For more information on the there but not there campaign visit www.therebutnotthere.org.uk/

In Westfield residents have giving their views on how the Acomb War Memorial gardenson The Green could be improved.  

Work is progressing on repairing the stonework on the Acomb War Memorial itself. The work, being undertaken by the Civic Trust, is expected to be completed by 11th November.

In a survey local Councillors asked what other improvements might be made.

The most popular suggestion was the provision of an interpretation board. This will be pursued if a sponsor comes forward. The cost would be around £1500.

The second most popular suggestion was the extension of the paving to form a path to the memorial from the entrance. At the moment access for wheelchair users is awkward.
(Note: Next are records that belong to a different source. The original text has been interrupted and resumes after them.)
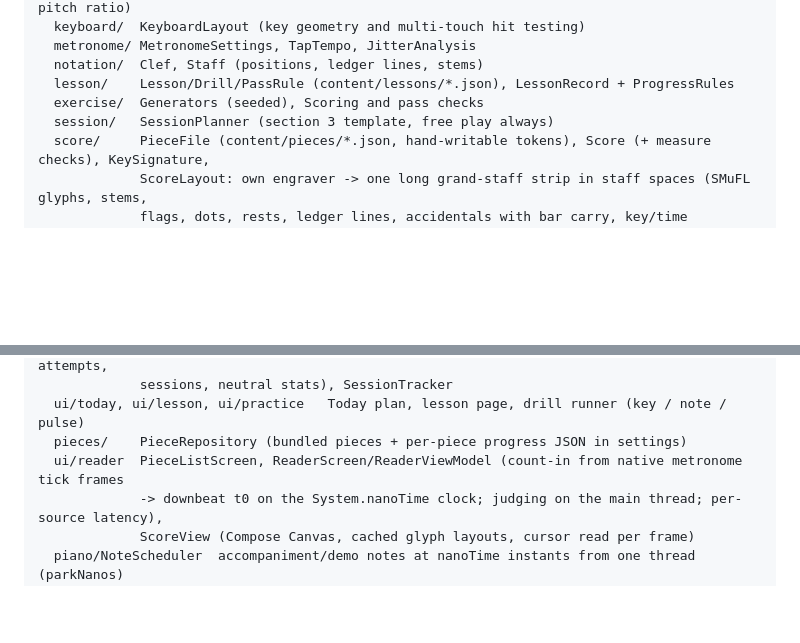
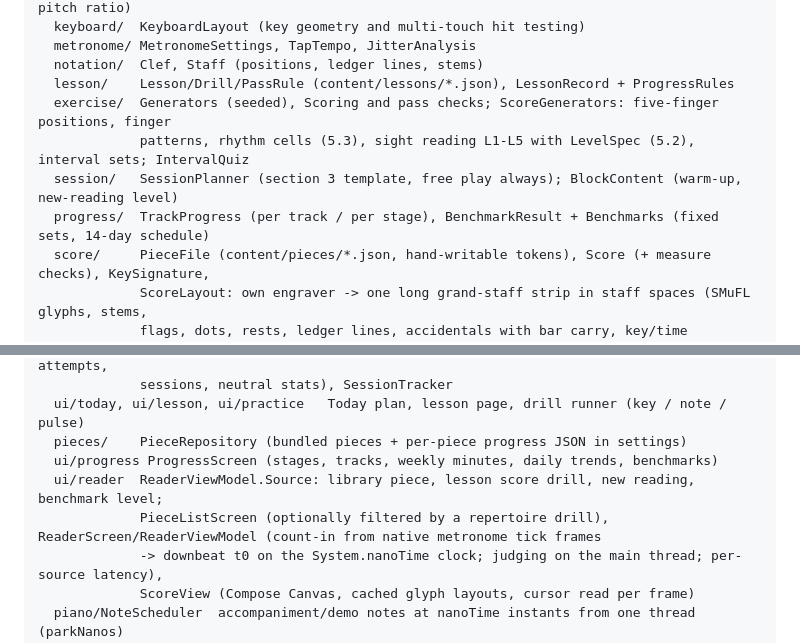
Before and after one commit to coolza254-lgtm/mimikopi, a Markdown page: docs/ARCHITECTURE.md, 2 parts joined by grey strips. Drawn GitHub-style; blank space fills up the shorter version.

```diff
--- a/docs/ARCHITECTURE.md
+++ b/docs/ARCHITECTURE.md
@@ -28,8 +28,10 @@ core/   com.id.mimikopi.core
   metronome/ MetronomeSettings, TapTempo, JitterAnalysis
   notation/  Clef, Staff (positions, ledger lines, stems)
   lesson/    Lesson/Drill/PassRule (content/lessons/*.json), LessonRecord + ProgressRules
-  exercise/  Generators (seeded), Scoring and pass checks
-  session/   SessionPlanner (section 3 template, free play always)
+  exercise/  Generators (seeded), Scoring and pass checks; ScoreGenerators: five-finger positions, finger
+             patterns, rhythm cells (5.3), sight reading L1-L5 with LevelSpec (5.2), interval sets; IntervalQuiz
+  session/   SessionPlanner (section 3 template, free play always); BlockContent (warm-up, new-reading level)
+  progress/  TrackProgress (per track / per stage), BenchmarkResult + Benchmarks (fixed sets, 14-day schedule)
   score/     PieceFile (content/pieces/*.json, hand-writable tokens), Score (+ measure checks), KeySignature,
              ScoreLayout: own engraver -> one long grand-staff strip in staff spaces (SMuFL glyphs, stems,
              flags, dots, rests, ledger lines, accidentals with bar carry, key/time signatures, beat->x anchors)
@@ -50,7 +52,9 @@ app/    com.id.mimikopi
              sessions, neutral stats), SessionTracker
   ui/today, ui/lesson, ui/practice   Today plan, lesson page, drill runner (key / note / pulse)
   pieces/    PieceRepository (bundled pieces + per-piece progress JSON in settings)
-  ui/reader  PieceListScreen, ReaderScreen/ReaderViewModel (count-in from native metronome tick frames
+  ui/progress ProgressScreen (stages, tracks, weekly minutes, daily trends, benchmarks)
+  ui/reader  ReaderViewModel.Source: library piece, lesson score drill, new reading, benchmark level;
+             PieceListScreen (optionally filtered by a repertoire drill), ReaderScreen/ReaderViewModel (count-in from native metronome tick frames
              -> downbeat t0 on the System.nanoTime clock; judging on the main thread; per-source latency),
              ScoreView (Compose Canvas, cached glyph layouts, cursor read per frame)
   piano/NoteScheduler  accompaniment/demo notes at nanoTime instants from one thread (parkNanos)
```
Also changed, not shown: docs/KNOWN-LIMITATIONS.md (+17 -0 lines), release-notes/v0.8.0.md (added, +7 -0 lines).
Also popular was a proposal to crown thin the trees on the site. This would allow more sunlight into the garden and prompt more flower growth.

Both these suggestions are being followed up with the intention of the work being funded by the ward committee.

Tow other suggestions are under review.  The WW1 Centenary “Tommy” figure  (a silhouette of a soldier on perspex being promoted by the Royal British Legion) was intended only for a temporary display to mark the end of WW1.

Provision of a centenary seat attracted concerns from some residents who thought that it might become focal point for anti social behaviour.

 

Sofa dumped in play area

A sofa has been dumped in the Cornlands Road park play area. It is surrounded by rubbish. The issue has been reported to the Council but it is a shame that an area intended for use by younger children should be defaced in this way. Hopefully the Police will be able to increase patrols in the area.

 

Elsewhere at the recycling centre in the Acomb Car Park rubbish has been fly tipped. We’ve asked for the area to be cleaned up and for some of the recycling bins to be repainted.